EXERCISE DETAILS: Give all of the data below again exactly, and drop the images.
═══
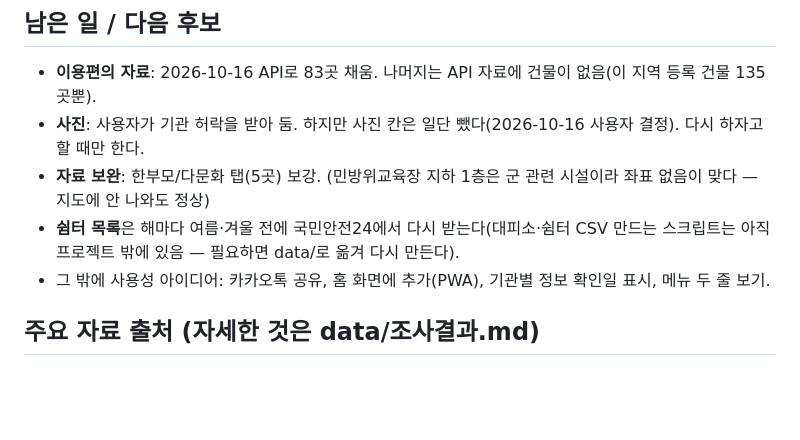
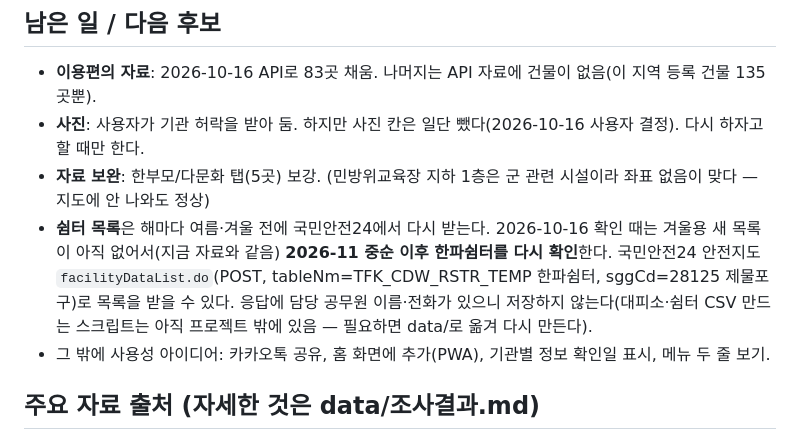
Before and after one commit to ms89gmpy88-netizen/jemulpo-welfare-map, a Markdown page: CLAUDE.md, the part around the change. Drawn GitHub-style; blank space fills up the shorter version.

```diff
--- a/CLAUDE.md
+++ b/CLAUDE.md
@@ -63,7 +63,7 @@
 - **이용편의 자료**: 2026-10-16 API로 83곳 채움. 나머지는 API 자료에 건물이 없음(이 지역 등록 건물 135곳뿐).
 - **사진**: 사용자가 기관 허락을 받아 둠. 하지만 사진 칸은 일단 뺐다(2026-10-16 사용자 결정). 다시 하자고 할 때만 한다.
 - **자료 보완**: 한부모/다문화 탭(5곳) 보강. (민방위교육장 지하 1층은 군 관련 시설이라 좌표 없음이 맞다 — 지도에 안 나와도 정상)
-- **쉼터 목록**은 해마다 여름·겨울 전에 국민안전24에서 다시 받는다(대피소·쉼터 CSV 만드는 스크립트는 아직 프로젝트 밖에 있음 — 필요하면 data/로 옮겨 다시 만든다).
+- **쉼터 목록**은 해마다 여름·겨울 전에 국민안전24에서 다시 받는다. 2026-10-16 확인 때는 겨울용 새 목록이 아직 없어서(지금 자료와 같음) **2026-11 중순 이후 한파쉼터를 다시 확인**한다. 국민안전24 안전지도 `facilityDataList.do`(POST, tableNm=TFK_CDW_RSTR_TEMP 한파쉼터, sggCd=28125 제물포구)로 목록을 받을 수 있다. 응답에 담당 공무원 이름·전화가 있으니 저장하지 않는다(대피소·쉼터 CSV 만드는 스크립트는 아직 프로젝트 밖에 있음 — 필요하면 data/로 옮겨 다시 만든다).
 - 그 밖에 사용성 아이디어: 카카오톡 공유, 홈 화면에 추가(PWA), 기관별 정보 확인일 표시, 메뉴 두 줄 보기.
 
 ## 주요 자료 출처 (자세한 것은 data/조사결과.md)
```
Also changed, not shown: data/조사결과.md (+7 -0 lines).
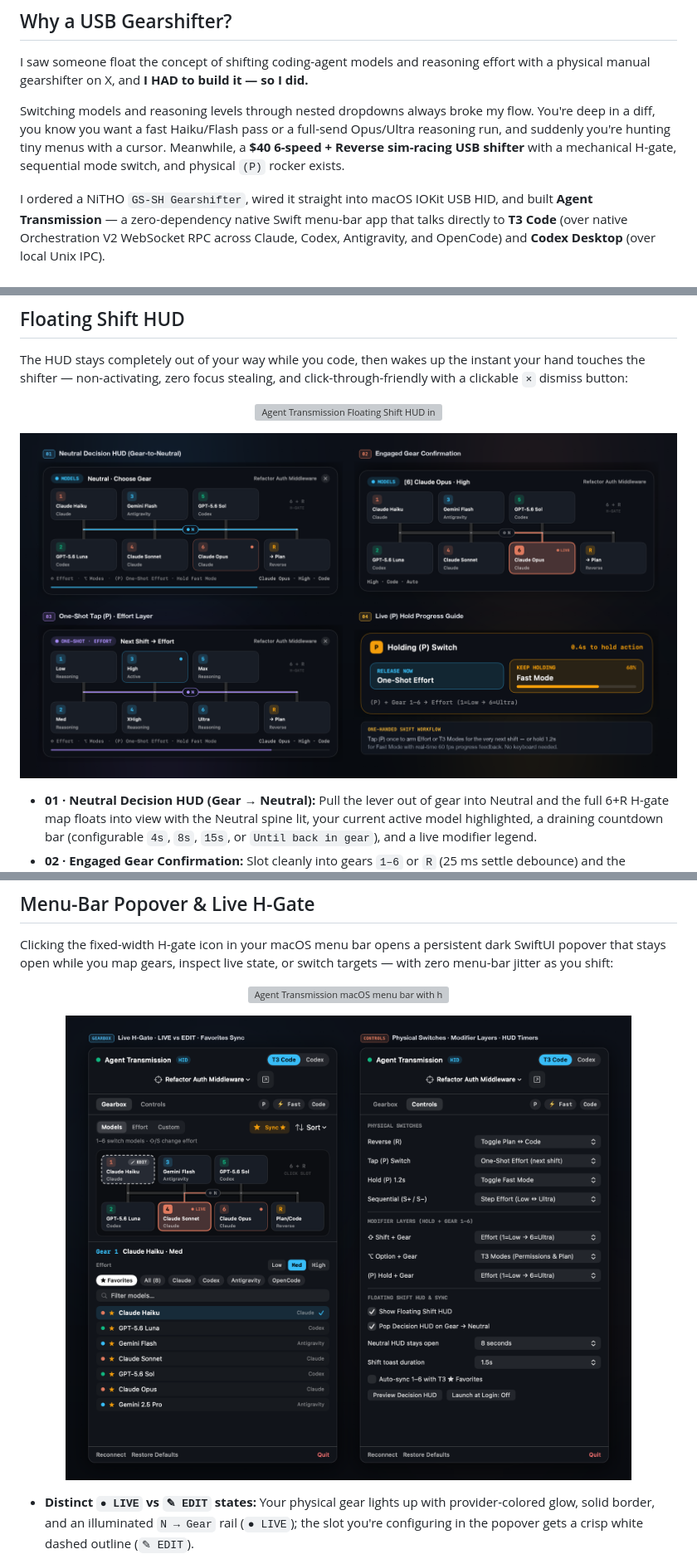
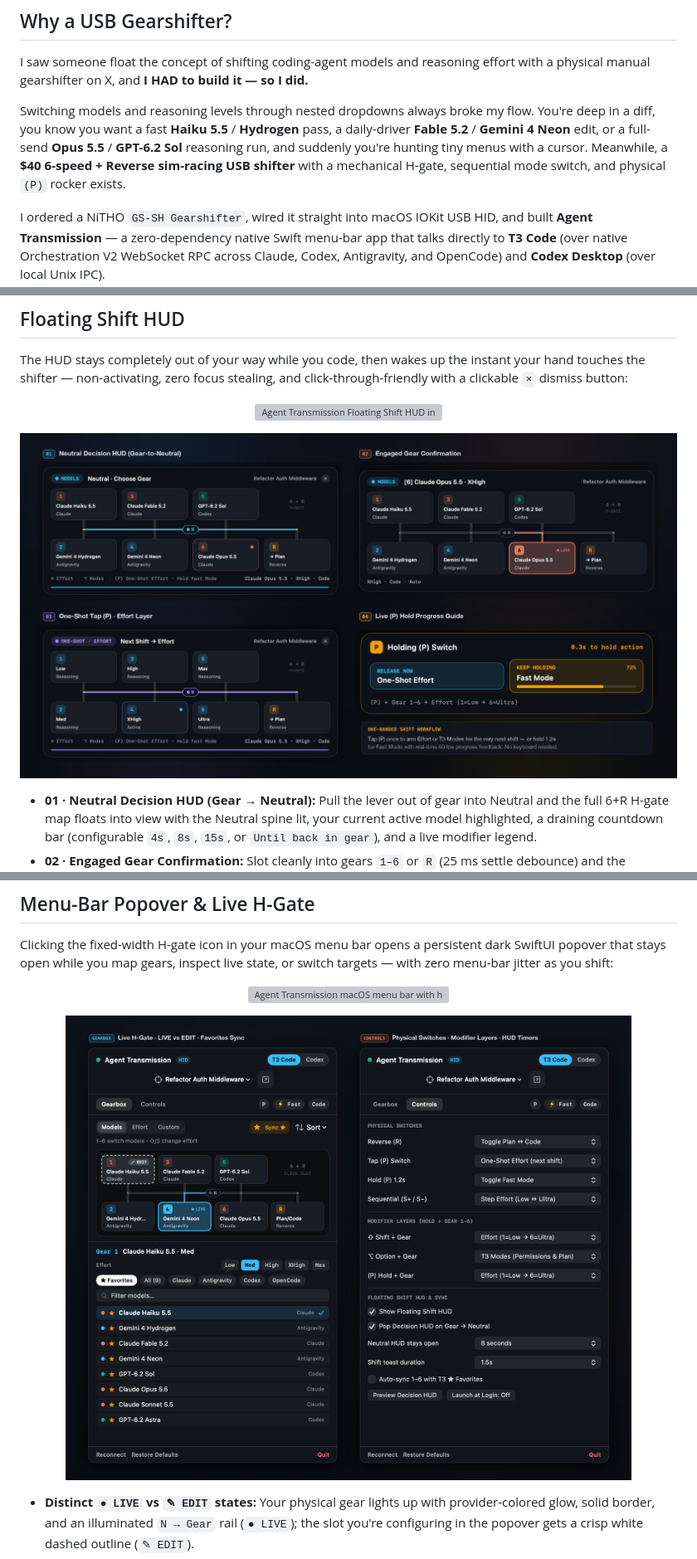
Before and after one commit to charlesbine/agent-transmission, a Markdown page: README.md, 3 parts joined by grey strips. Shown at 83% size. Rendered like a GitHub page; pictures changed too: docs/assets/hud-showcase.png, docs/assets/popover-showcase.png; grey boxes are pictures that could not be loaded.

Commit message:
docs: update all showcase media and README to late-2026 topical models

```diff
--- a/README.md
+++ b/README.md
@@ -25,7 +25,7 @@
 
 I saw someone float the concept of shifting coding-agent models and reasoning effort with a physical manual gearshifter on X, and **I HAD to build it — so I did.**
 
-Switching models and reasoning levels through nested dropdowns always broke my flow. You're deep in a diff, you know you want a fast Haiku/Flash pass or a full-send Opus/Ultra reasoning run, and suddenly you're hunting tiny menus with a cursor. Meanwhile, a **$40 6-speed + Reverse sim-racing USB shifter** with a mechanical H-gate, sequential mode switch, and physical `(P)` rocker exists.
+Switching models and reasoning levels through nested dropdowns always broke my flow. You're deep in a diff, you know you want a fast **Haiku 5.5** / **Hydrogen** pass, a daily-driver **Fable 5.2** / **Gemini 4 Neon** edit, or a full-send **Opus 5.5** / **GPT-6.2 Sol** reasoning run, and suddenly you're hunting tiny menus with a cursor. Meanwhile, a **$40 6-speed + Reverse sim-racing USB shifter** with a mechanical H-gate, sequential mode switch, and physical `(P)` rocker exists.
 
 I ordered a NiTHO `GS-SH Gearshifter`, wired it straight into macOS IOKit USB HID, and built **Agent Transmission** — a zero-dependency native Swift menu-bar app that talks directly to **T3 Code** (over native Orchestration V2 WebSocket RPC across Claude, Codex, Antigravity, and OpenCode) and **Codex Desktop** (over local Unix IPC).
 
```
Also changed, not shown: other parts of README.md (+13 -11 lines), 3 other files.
═══
ANSWER SECTION:
Before and after one commit to ms89gmpy88-netizen/jemulpo-welfare-map, a Markdown page: CLAUDE.md, the part around the change. Drawn GitHub-style; blank space fills up the shorter version.

```diff
--- a/CLAUDE.md
+++ b/CLAUDE.md
@@ -63,7 +63,7 @@
 - **이용편의 자료**: 2026-10-16 API로 83곳 채움. 나머지는 API 자료에 건물이 없음(이 지역 등록 건물 135곳뿐).
 - **사진**: 사용자가 기관 허락을 받아 둠. 하지만 사진 칸은 일단 뺐다(2026-10-16 사용자 결정). 다시 하자고 할 때만 한다.
 - **자료 보완**: 한부모/다문화 탭(5곳) 보강. (민방위교육장 지하 1층은 군 관련 시설이라 좌표 없음이 맞다 — 지도에 안 나와도 정상)
-- **쉼터 목록**은 해마다 여름·겨울 전에 국민안전24에서 다시 받는다(대피소·쉼터 CSV 만드는 스크립트는 아직 프로젝트 밖에 있음 — 필요하면 data/로 옮겨 다시 만든다).
+- **쉼터 목록**은 해마다 여름·겨울 전에 국민안전24에서 다시 받는다. 2026-10-16 확인 때는 겨울용 새 목록이 아직 없어서(지금 자료와 같음) **2026-11 중순 이후 한파쉼터를 다시 확인**한다. 국민안전24 안전지도 `facilityDataList.do`(POST, tableNm=TFK_CDW_RSTR_TEMP 한파쉼터, sggCd=28125 제물포구)로 목록을 받을 수 있다. 응답에 담당 공무원 이름·전화가 있으니 저장하지 않는다(대피소·쉼터 CSV 만드는 스크립트는 아직 프로젝트 밖에 있음 — 필요하면 data/로 옮겨 다시 만든다).
 - 그 밖에 사용성 아이디어: 카카오톡 공유, 홈 화면에 추가(PWA), 기관별 정보 확인일 표시, 메뉴 두 줄 보기.
 
 ## 주요 자료 출처 (자세한 것은 data/조사결과.md)
```
Also changed, not shown: data/조사결과.md (+7 -0 lines).
Before and after one commit to charlesbine/agent-transmission, a Markdown page: README.md, 3 parts joined by grey strips. Shown at 83% size. Rendered like a GitHub page; pictures changed too: docs/assets/hud-showcase.png, docs/assets/popover-showcase.png; grey boxes are pictures that could not be loaded.

Commit message:
docs: update all showcase media and README to late-2026 topical models

```diff
--- a/README.md
+++ b/README.md
@@ -25,7 +25,7 @@
 
 I saw someone float the concept of shifting coding-agent models and reasoning effort with a physical manual gearshifter on X, and **I HAD to build it — so I did.**
 
-Switching models and reasoning levels through nested dropdowns always broke my flow. You're deep in a diff, you know you want a fast Haiku/Flash pass or a full-send Opus/Ultra reasoning run, and suddenly you're hunting tiny menus with a cursor. Meanwhile, a **$40 6-speed + Reverse sim-racing USB shifter** with a mechanical H-gate, sequential mode switch, and physical `(P)` rocker exists.
+Switching models and reasoning levels through nested dropdowns always broke my flow. You're deep in a diff, you know you want a fast **Haiku 5.5** / **Hydrogen** pass, a daily-driver **Fable 5.2** / **Gemini 4 Neon** edit, or a full-send **Opus 5.5** / **GPT-6.2 Sol** reasoning run, and suddenly you're hunting tiny menus with a cursor. Meanwhile, a **$40 6-speed + Reverse sim-racing USB shifter** with a mechanical H-gate, sequential mode switch, and physical `(P)` rocker exists.
 
 I ordered a NiTHO `GS-SH Gearshifter`, wired it straight into macOS IOKit USB HID, and built **Agent Transmission** — a zero-dependency native Swift menu-bar app that talks directly to **T3 Code** (over native Orchestration V2 WebSocket RPC across Claude, Codex, Antigravity, and OpenCode) and **Codex Desktop** (over local Unix IPC).
 
```
Also changed, not shown: other parts of README.md (+13 -11 lines), 3 other files.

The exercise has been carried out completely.